• [Records provided]:
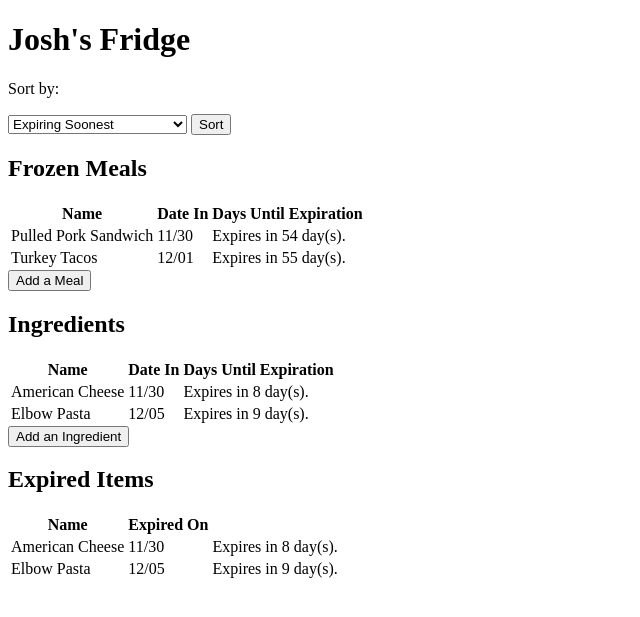
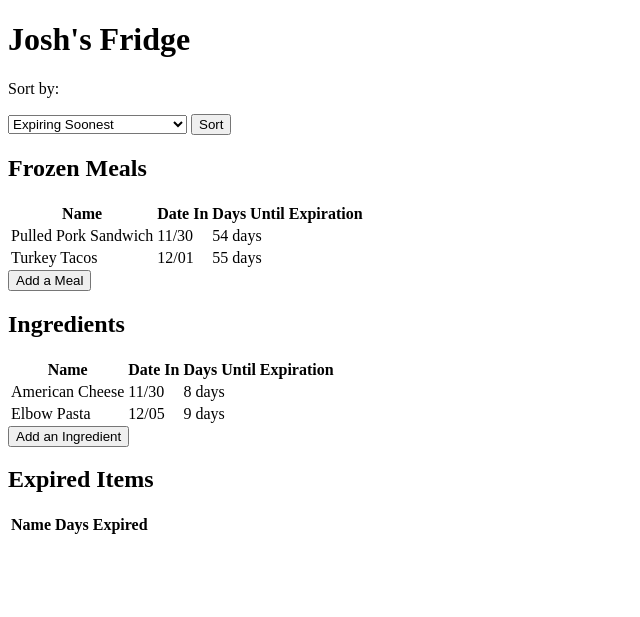
Before and after one commit to lierica/fridgey, a Rails app: page /fridges/1 in a window 1280 px wide. Shown: the top 617 px of the page, without its empty margins (0-640 px from the left). Run offline with Rails 7, Linux system fonts and the light colour scheme; data comes from the database, SQL or seed files in the repository; lists and menus that the app fills with data are empty.

Commit message:
fixed days

```diff
--- a/app/controllers/fridges_controller.rb
+++ b/app/controllers/fridges_controller.rb
@@ -14,6 +14,8 @@ class FridgesController < ApplicationController
 		@fridge = Fridge.find(params[:id])
 		@fridge_ingredients = @fridge.sort_fridge_ingredients(params[:sort])
 		@frozen_servings = @fridge.sort_frozen_servings(params[:sort])
+		@expired_frozen_servings = []
+		@expired_fridge_ingredients = []
 	end
 
 	private
--- a/app/models/fridge.rb
+++ b/app/models/fridge.rb
@@ -3,20 +3,6 @@ class Fridge < ApplicationRecord
 	has_many :ingredients, through: :fridge_ingredients
 	has_many :frozen_servings
 	has_many :recipes, through: :frozen_servings
-
-	def expired_fridge_ingredients
-
-	end
-
-	def good_fridge_ingredients
-	end
-
-	def expired_frozen_servings
-	end
-
-	def good_frozen_servings
-
-	end
 
 	def sort_fridge_ingredients(sort_method)
 		if sort_method.nil? || sort_method == "DATE ASC"
--- a/app/models/fridge_ingredient.rb
+++ b/app/models/fridge_ingredient.rb
@@ -15,10 +15,16 @@ class FridgeIngredient < ApplicationRecord
     if self.days_until_expiration == 0
       "Expires today."
     elsif self.days_until_expiration > 0
-      "Expires in #{self.days_until_expiration} day(s)."
+        "#{self.days_until_expiration} days"
+    elsif self.days_until_expiration == 1
+        "#{self.days_until_expiration} day"
     else
-      @days_since = self.days_until_expiration * -1
-      "Expired #{@days_since} day(s) ago."
+        @days_since = self.days_until_expiration * -1
+        if @days_since == 1
+          "#{@days_since} day"
+        else
+          "#{@days_since} days"
+        end
     end
   end
 
--- a/app/models/frozen_serving.rb
+++ b/app/models/frozen_serving.rb
@@ -16,10 +16,16 @@ class FrozenServing < ApplicationRecord
     if self.days_until_expiration == 0
       "Expires today."
     elsif self.days_until_expiration > 0
-      "Expires in #{self.days_until_expiration} day(s)."
+        "#{self.days_until_expiration} days"
+    elsif self.days_until_expiration == 1
+        "#{self.days_until_expiration} day"
     else
       @days_since = self.days_until_expiration * -1
-      "Expired #{@days_since} day(s) ago."
+      if @days_since == 1
+        "#{@days_since} day"
+      else
+        "#{@days_since} days"
+      end
     end
   end
 
--- a/app/views/fridges/show.html.erb
+++ b/app/views/fridges/show.html.erb
@@ -13,12 +13,16 @@
     <th>Days Until Expiration</th>
   </tr>
 		<% @frozen_servings.each do |meal| %>
+			<% if meal.days_until_expiration < 0 %>
+			<% @expired_frozen_servings << meal %>
+			<% else %>
 	<tr>
     <td><%= meal.recipe.name %></td>
     <td><%= meal.date_in.strftime("%m/%d") %></td>
     <td><%= meal.expiration_message %></td>
 	</tr>
 		<% end %>
+	<% end %>
 </table>
 	 <%= button_to "Add a Meal", new_fridge_frozen_serving_path(@fridge), method: :get %>
 
@@ -30,12 +34,16 @@
     <th>Days Until Expiration</th>
   </tr>
 		<% @fridge_ingredients.each do |ingredient| %>
+		<% if ingredient.days_until_expiration < 0 %>
+		<% @expired_fridge_ingredients << ingredient %>
+		<% else %>
 	<tr>
     <td><%= ingredient.ingredient.name %></td>
     <td><%= ingredient.date_in.strftime("%m/%d") %></td>
     <td><%= ingredient.expiration_message %></td>
 	</tr>
 		<% end %>
+	<% end %>
 </table>
 	<%= button_to "Add an Ingredient", new_fridge_fridge_ingredient_path(@fridge), method: :get %>
 
@@ -43,12 +51,17 @@
 <table>
 <tr>
 	<th>Name</th>
-	<th>Expired On</th>
+	<th>Days Expired</th>
 </tr>
-	<% @fridge_ingredients.each do |ingredient| %>
+	<% @expired_frozen_servings.each do |meal| %>
+<tr>
+	<td><%= meal.recipe.name %></td>
+	<td><%= meal.expiration_message %></td>
+</tr>
+	<% end %>
+	<% @expired_fridge_ingredients.each do |ingredient| %>
 <tr>
 	<td><%= ingredient.ingredient.name %></td>
-	<td><%= ingredient.date_in.strftime("%m/%d") %></td>
 	<td><%= ingredient.expiration_message %></td>
 </tr>
 	<% end %>
```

• [Prompt]: Set down every line of the entries above again, exactly as written, but not the pictures.

• [Task output]:
Before and after one commit to lierica/fridgey, a Rails app: page /fridges/1 in a window 1280 px wide. Shown: the top 617 px of the page, without its empty margins (0-640 px from the left). Run offline with Rails 7, Linux system fonts and the light colour scheme; data comes from the database, SQL or seed files in the repository; lists and menus that the app fills with data are empty.

Commit message:
fixed days

```diff
--- a/app/controllers/fridges_controller.rb
+++ b/app/controllers/fridges_controller.rb
@@ -14,6 +14,8 @@ class FridgesController < ApplicationController
 		@fridge = Fridge.find(params[:id])
 		@fridge_ingredients = @fridge.sort_fridge_ingredients(params[:sort])
 		@frozen_servings = @fridge.sort_frozen_servings(params[:sort])
+		@expired_frozen_servings = []
+		@expired_fridge_ingredients = []
 	end
 
 	private
--- a/app/models/fridge.rb
+++ b/app/models/fridge.rb
@@ -3,20 +3,6 @@ class Fridge < ApplicationRecord
 	has_many :ingredients, through: :fridge_ingredients
 	has_many :frozen_servings
 	has_many :recipes, through: :frozen_servings
-
-	def expired_fridge_ingredients
-
-	end
-
-	def good_fridge_ingredients
-	end
-
-	def expired_frozen_servings
-	end
-
-	def good_frozen_servings
-
-	end
 
 	def sort_fridge_ingredients(sort_method)
 		if sort_method.nil? || sort_method == "DATE ASC"
--- a/app/models/fridge_ingredient.rb
+++ b/app/models/fridge_ingredient.rb
@@ -15,10 +15,16 @@ class FridgeIngredient < ApplicationRecord
     if self.days_until_expiration == 0
       "Expires today."
     elsif self.days_until_expiration > 0
-      "Expires in #{self.days_until_expiration} day(s)."
+        "#{self.days_until_expiration} days"
+    elsif self.days_until_expiration == 1
+        "#{self.days_until_expiration} day"
     else
-      @days_since = self.days_until_expiration * -1
-      "Expired #{@days_since} day(s) ago."
+        @days_since = self.days_until_expiration * -1
+        if @days_since == 1
+          "#{@days_since} day"
+        else
+          "#{@days_since} days"
+        end
     end
   end
 
--- a/app/models/frozen_serving.rb
+++ b/app/models/frozen_serving.rb
@@ -16,10 +16,16 @@ class FrozenServing < ApplicationRecord
     if self.days_until_expiration == 0
       "Expires today."
     elsif self.days_until_expiration > 0
-      "Expires in #{self.days_until_expiration} day(s)."
+        "#{self.days_until_expiration} days"
+    elsif self.days_until_expiration == 1
+        "#{self.days_until_expiration} day"
     else
       @days_since = self.days_until_expiration * -1
-      "Expired #{@days_since} day(s) ago."
+      if @days_since == 1
+        "#{@days_since} day"
+      else
+        "#{@days_since} days"
+      end
     end
   end
 
--- a/app/views/fridges/show.html.erb
+++ b/app/views/fridges/show.html.erb
@@ -13,12 +13,16 @@
     <th>Days Until Expiration</th>
   </tr>
 		<% @frozen_servings.each do |meal| %>
+			<% if meal.days_until_expiration < 0 %>
+			<% @expired_frozen_servings << meal %>
+			<% else %>
 	<tr>
     <td><%= meal.recipe.name %></td>
     <td><%= meal.date_in.strftime("%m/%d") %></td>
     <td><%= meal.expiration_message %></td>
 	</tr>
 		<% end %>
+	<% end %>
 </table>
 	 <%= button_to "Add a Meal", new_fridge_frozen_serving_path(@fridge), method: :get %>
 
@@ -30,12 +34,16 @@
     <th>Days Until Expiration</th>
   </tr>
 		<% @fridge_ingredients.each do |ingredient| %>
+		<% if ingredient.days_until_expiration < 0 %>
+		<% @expired_fridge_ingredients << ingredient %>
+		<% else %>
 	<tr>
     <td><%= ingredient.ingredient.name %></td>
     <td><%= ingredient.date_in.strftime("%m/%d") %></td>
     <td><%= ingredient.expiration_message %></td>
 	</tr>
 		<% end %>
+	<% end %>
 </table>
 	<%= button_to "Add an Ingredient", new_fridge_fridge_ingredient_path(@fridge), method: :get %>
 
@@ -43,12 +51,17 @@
 <table>
 <tr>
 	<th>Name</th>
-	<th>Expired On</th>
+	<th>Days Expired</th>
 </tr>
-	<% @fridge_ingredients.each do |ingredient| %>
+	<% @expired_frozen_servings.each do |meal| %>
+<tr>
+	<td><%= meal.recipe.name %></td>
+	<td><%= meal.expiration_message %></td>
+</tr>
+	<% end %>
+	<% @expired_fridge_ingredients.each do |ingredient| %>
 <tr>
 	<td><%= ingredient.ingredient.name %></td>
-	<td><%= ingredient.date_in.strftime("%m/%d") %></td>
 	<td><%= ingredient.expiration_message %></td>
 </tr>
 	<% end %>
```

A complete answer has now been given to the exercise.